Canada ratifies trade pact with U.S. and Mexico, suspends Parliament over coronavirus
OTTAWA – The Canadian Parliament rushed through ratification of the new U.S.-Mexico-Canada trade pact on Friday before taking a three-week break to help stop the spread of the coronavirus, a top government official said.
Canada was the last of the three signatories to formally adopt the USMCA pact, prompting congratulations from the United States and Mexico.
The House of Commons, which had weeks of deliberations left, agreed on the instant approval on Friday after opposition legislators dropped their objections. The Senate backed the pact later in the day, Deputy Prime Minister Chrystia Freeland told reporters.
“(This) was entirely within the power of Canadian legislators to do, something we were able to do to help the Canadian economy at this challenging time, and I would like to thank legislators from all parties,” she said.
The only remaining step is formal approval by the governor-general — the representative of Queen Elizabeth II, Canada’s head of state — which is a formality.
The USMCA was designed to replace the North American Free Trade Agreement, which U.S. President Donald Trump strongly opposed on the grounds it had cost hundreds of thousands of American jobs.
“Now that the USMCA has been approved by all three countries, an historic new chapter for North American trade has begun,” U.S. Trade Representative Robert Lighthizer said in a statement.
In a letter to Congress on Wednesday, Lighthizer sent notice of an entry-into-force date of June 1 for USMCA, according to a spokesman for the Senate Finance Committee, which oversees tax and trade issues.
Groups representing U.S. and foreign automakers — including General Motors, Toyota and Volkswagen — as well as auto dealers and suppliers — said they were “gravely concerned” by the June 1 date, including the new automotive rules of origin.
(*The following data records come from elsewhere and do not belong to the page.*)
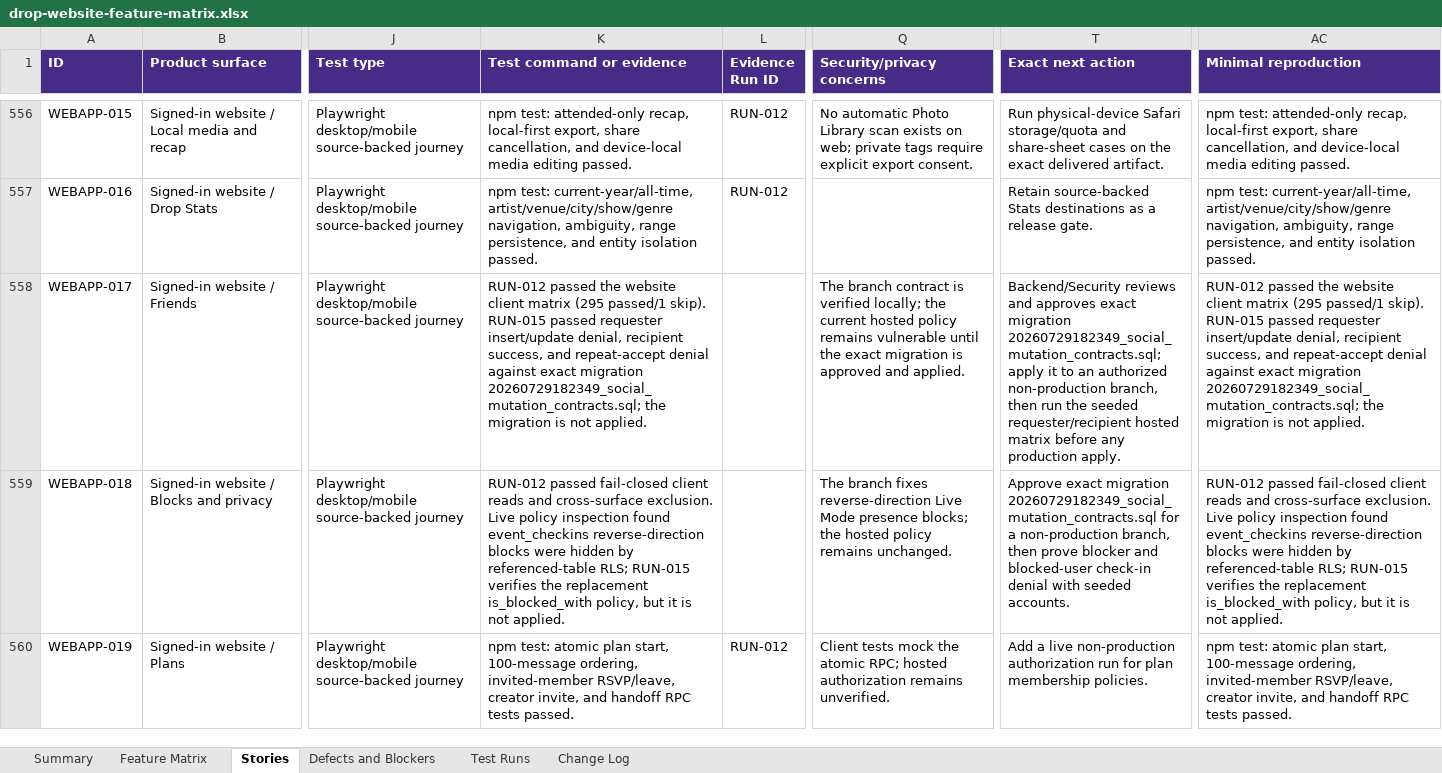
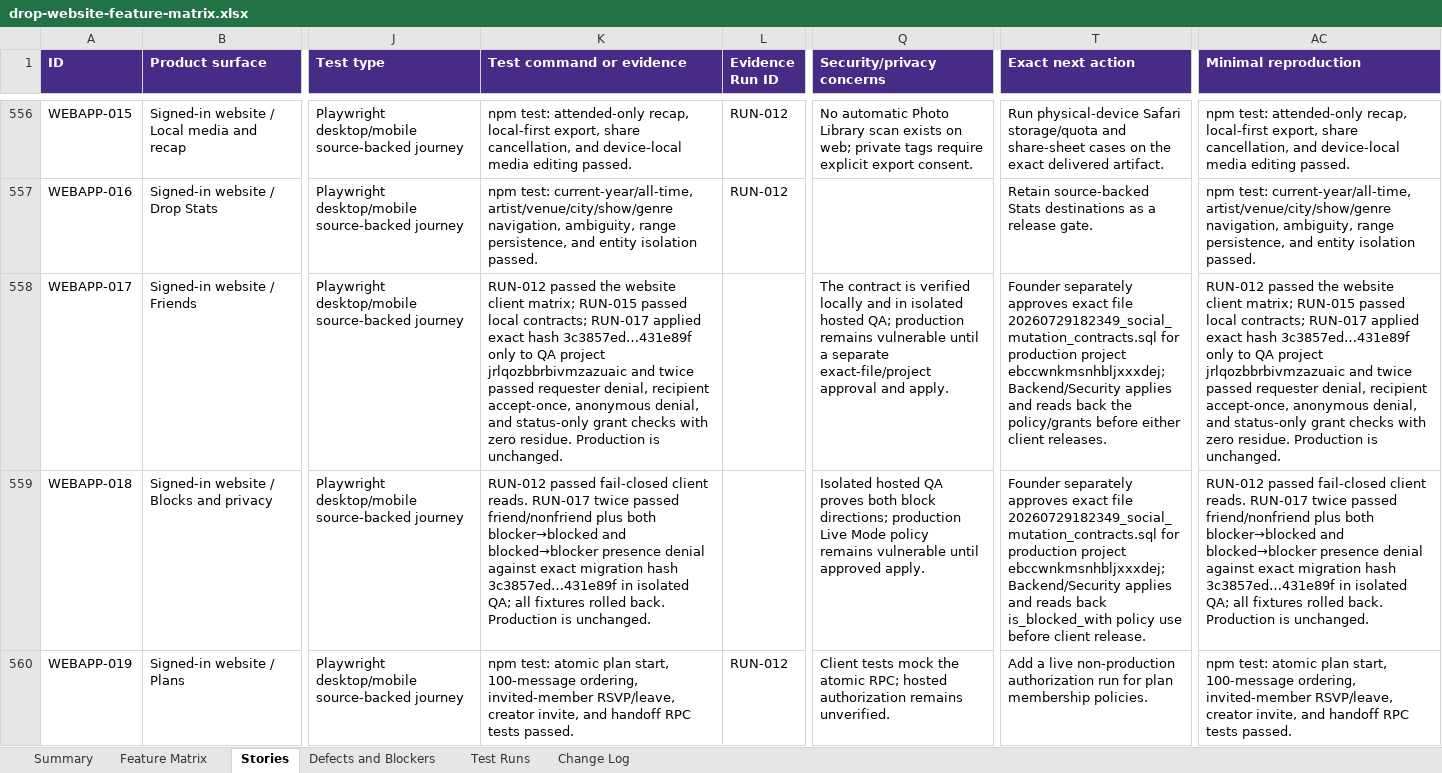
Before and after one commit to ashinde8513/drop-site, an Excel workbook: docs/qa/drop-website-feature-matrix.xlsx, sheet Stories, drawn as a sheet; only a part is shown, gaps mark what is left out; values as stored, in another font and other column widths than the file's, no borders; the diff covers the shown part only; the diff names each change by its address in the sheet, - before the commit and + after, or states it on an @@ line.

Commit message:
docs(qa): record hosted social authorization evidence

```diff
--- a/docs/qa/drop-website-feature-matrix.xlsx (sheet Stories)
+++ b/docs/qa/drop-website-feature-matrix.xlsx (sheet Stories)
-K558 (Test command or evidence): …website client matrix (295 passed/1 skip). RUN-015 passed requester insert/update denial, recipient success, and repeat-accept denial against exact migration 20260729182349_social_mutation_contracts.sql; the migration is not applied.
+K558 (Test command or evidence): …website client matrix; RUN-015 passed local contracts; RUN-017 applied exact hash 3c3857ed…431e89f only to QA project jrlqozbbrbivmzazuaic and twice passed requester denial, recipient accept-once, anonymous denial, and status-only grant checks with zero residue. Production is unchanged.
-Q558 (Security/privacy concerns): The branch contract is verified locally; the current hosted policy remains vulnerable until the exact migration is approved and applied.
+Q558 (Security/privacy concerns): The contract is verified locally and in isolated hosted QA; production remains vulnerable until a separate exact-file/project approval and apply.
-T558 (Exact next action): Backend/Security reviews and approves exact migration 20260729182349_social_mutation_contracts.sql; apply it to an authorized non-production branch, then run the seeded requester/recipient hosted matrix before any production apply.
+T558 (Exact next action): Founder separately approves exact file 20260729182349_social_mutation_contracts.sql for production project ebccwnkmsnhbljxxxdej; Backend/Security applies and reads back the policy/grants before either client releases.
-AC558 (Minimal reproduction): …website client matrix (295 passed/1 skip). RUN-015 passed requester insert/update denial, recipient success, and repeat-accept denial against exact migration 20260729182349_social_mutation_contracts.sql; the migration is not applied.
+AC558 (Minimal reproduction): …website client matrix; RUN-015 passed local contracts; RUN-017 applied exact hash 3c3857ed…431e89f only to QA project jrlqozbbrbivmzazuaic and twice passed requester denial, recipient accept-once, anonymous denial, and status-only grant checks with zero residue. Production is unchanged.
-K559 (Test command or evidence): …fail-closed client reads and cross-surface exclusion. Live policy inspection found event_checkins reverse-direction blocks were hidden by referenced-table RLS; RUN-015 verifies the replacement is_blocked_with policy, but it is not applied.
+K559 (Test command or evidence): …fail-closed client reads. RUN-017 twice passed friend/nonfriend plus both blocker→blocked and blocked→blocker presence denial against exact migration hash 3c3857ed…431e89f in isolated QA; all fixtures rolled back. Production is unchanged.
-Q559 (Security/privacy concerns): The branch fixes reverse-direction Live Mode presence blocks; the hosted policy remains unchanged.
+Q559 (Security/privacy concerns): Isolated hosted QA proves both block directions; production Live Mode policy remains vulnerable until approved apply.
-T559 (Exact next action): Approve exact migration 20260729182349_social_mutation_contracts.sql for a non-production branch, then prove blocker and blocked-user check-in denial with seeded accounts.
+T559 (Exact next action): Founder separately approves exact file 20260729182349_social_mutation_contracts.sql for production project ebccwnkmsnhbljxxxdej; Backend/Security applies and reads back is_blocked_with policy use before client release.
-AC559 (Minimal reproduction): …fail-closed client reads and cross-surface exclusion. Live policy inspection found event_checkins reverse-direction blocks were hidden by referenced-table RLS; RUN-015 verifies the replacement is_blocked_with policy, but it is not applied.
+AC559 (Minimal reproduction): …fail-closed client reads. RUN-017 twice passed friend/nonfriend plus both blocker→blocked and blocked→blocker presence denial against exact migration hash 3c3857ed…431e89f in isolated QA; all fixtures rolled back. Production is unchanged.
```
Also changed, not shown: 12 edited cells elsewhere in this sheet, sheet Feature Matrix, sheet Defects and Blockers, sheet Test Runs, sheet Change Log, sheet Summary, 6 other files.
“We are in the midst of a global pandemic that is significantly disrupting our supply chains, and the industry is throwing all available resources into managing production through this crisis,” the groups said in the letter, adding that none of the three nations have drafted uniform automotive rules-of-origin regulations.
Automakers, they said, also need time “to solicit the necessary information throughout the supply-chain to certify that our cars and trucks qualify under USMCA.”
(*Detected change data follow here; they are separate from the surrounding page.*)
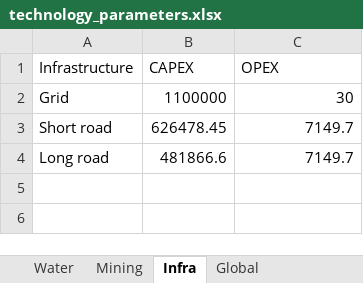
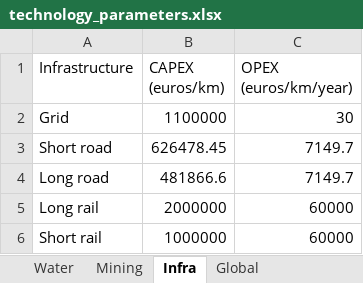
Before and after one commit to scotiow/GeoH2, an Excel workbook: Parameters/technology_parameters.xlsx, sheet Infra, drawn as a sheet; values as stored, in another font and other column widths than the file's, no borders; the diff names each change by its address in the sheet, - before the commit and + after, or states it on an @@ line.

Commit message:
rail transport and grid construction

```diff
--- a/Parameters/technology_parameters.xlsx (sheet Infra)
+++ b/Parameters/technology_parameters.xlsx (sheet Infra)
-B1: CAPEX
+B1: CAPEX (euros/km)
-C1: OPEX
+C1: OPEX (euros/km/year)
+row 5: Long rail | 2000000 | 60000
+row 6: Short rail | 1000000 | 60000
```
Also changed, not shown: sheet Global, Parameters/country_parameters.xlsx, Parameters/transport_parameters.xlsx, 4 other files.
Mexican President Andres Manuel Lopez Obrador said the approval was good news for Mexico at a time of economic and financial instability.
To combat the coronavirus outbreak, Canadian authorities on Friday announced emergency measures, including a surprise half-point interest rate cut.
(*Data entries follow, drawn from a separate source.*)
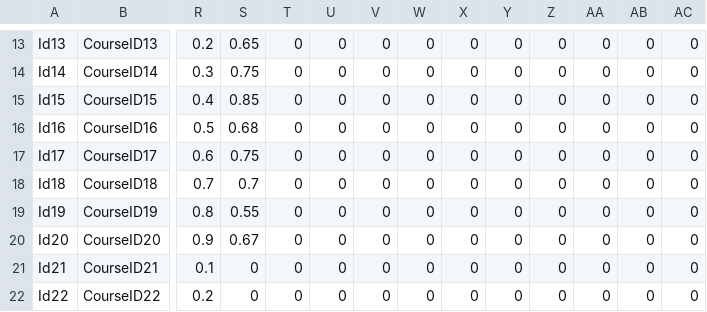
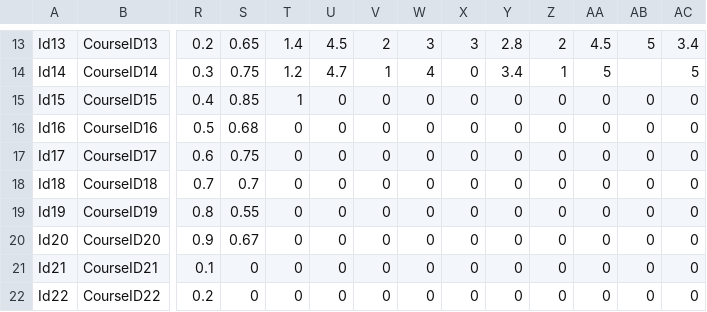
Before and after one commit to IU-Distinction-Project/Attainment-of-student-learning-outcomes-in-higher-education-, a CSV file: resources/dumpMainDataset.csv, drawn as a sheet; only a part is shown, gaps mark what is left out; the diff covers the shown part only; the diff names each change by its address in the sheet, - before the commit and + after, or states it on an @@ line.

```diff
--- a/resources/dumpMainDataset.csv
+++ b/resources/dumpMainDataset.csv
-T13: 0
+T13: 1.4
-U13: 0
+U13: 4.5
-V13: 0
+V13: 2
-W13: 0
+W13: 3
-X13: 0
+X13: 3
-Y13: 0
+Y13: 2.8
-Z13: 0
+Z13: 2
-AA13: 0
+AA13: 4.5
-AB13: 0
+AB13: 5
-AC13: 0
+AC13: 3.4
-T14: 0
+T14: 1.2
-U14: 0
+U14: 4.7
-V14: 0
+V14: 1
-W14: 0
+W14: 4
-Y14: 0
+Y14: 3.4
-Z14: 0
+Z14: 1
-AA14: 0
+AA14: 5
-AB14: 0
+AB14: (empty)
-AC14: 0
+AC14: 5
-T15: 0
+T15: 1
```
Also changed, not shown: 121 edited cells elsewhere in this file, resources/HybridRegressionPred.csv, 6 other files.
Ottawa advised citizens against nonessential foreign travel, moved to funnel international flights into a few select airports and banned cruise ships carrying more than 500 people from ports until the end of June.
The Bank of Canada slashed its overnight rate for the second time in nine days, and the government said it would offer 10 billion Canadian dollars ($7.2 billion) in credit support to businesses. Bank of Canada Gov. Stephen Poloz and Finance Minister Bill Morneau held an unprecedented joint news conference to announce the moves.
In an outdoor news conference held in front of his Ottawa residence, where he will spend the next two weeks working, Trudeau promised financial aid for Canadians.
“We do not want any Canadian to have to worry about whether or not they’re going to be able to pay their rent, whether or not they’re going to be able to buy groceries, or care for their kids or elderly family members,” Trudeau said.
“The government of Canada will be introducing a significant fiscal stimulus package in the days ahead.”
Canada has nearly 200 cases of the virus, with one death. British Columbia reported 11 new cases on Friday, up from 53 on Thursday, including a “cluster” of three in a North Vancouver hospital. Seven of Canada’s 10 provinces have recorded infections of the respiratory illness.
Canada’s chief medical officer urged citizens to avoid all nonessential travel abroad and said travelers returning home should consider self-isolation, even if they are not coming from one of the hot spots.
“This is a serious public health threat, as well as a crisis,” Health Minister Patty Hajdu told reporters.
All national museums are closing on Saturday until further notice, and federal department heads in the public administration have been told to be as flexible as possible in allowing people to work from home.
British Columbia and Ontario banned all public gatherings of more than 250 people. Quebec canceled school for two weeks starting Monday and Manitoba for three weeks starting March 23.
The new budget, which was supposed to be presented on March 30, will be delayed and no new date has yet been set. However, Morneau said he would present a stimulus package next week.
“These are extraordinary times and that means we are ready to take extraordinary measures,” said Morneau. “We are going to do whatever it takes to protect Canadians and keep our economy strong.”
Trudeau’s government is mulling a multibillion-dollar package for industries most hit by the outbreak, including airlines, a source directly familiar with the matter told Reuters. It would allow provinces to take action to support families, workers and employers, said the source said, who requested anonymity given the sensitivity of the situation.
Trudeau announced on Thursday that he would be in isolation for as much as two weeks after his wife, Sophie, became infected with the virus.
Trudeau said he was feeling well, and Sophie was “doing fine.”
“She’s basically got mild, flu-like symptoms. She’s getting lots of rest, drinking lots of fluids,” he said.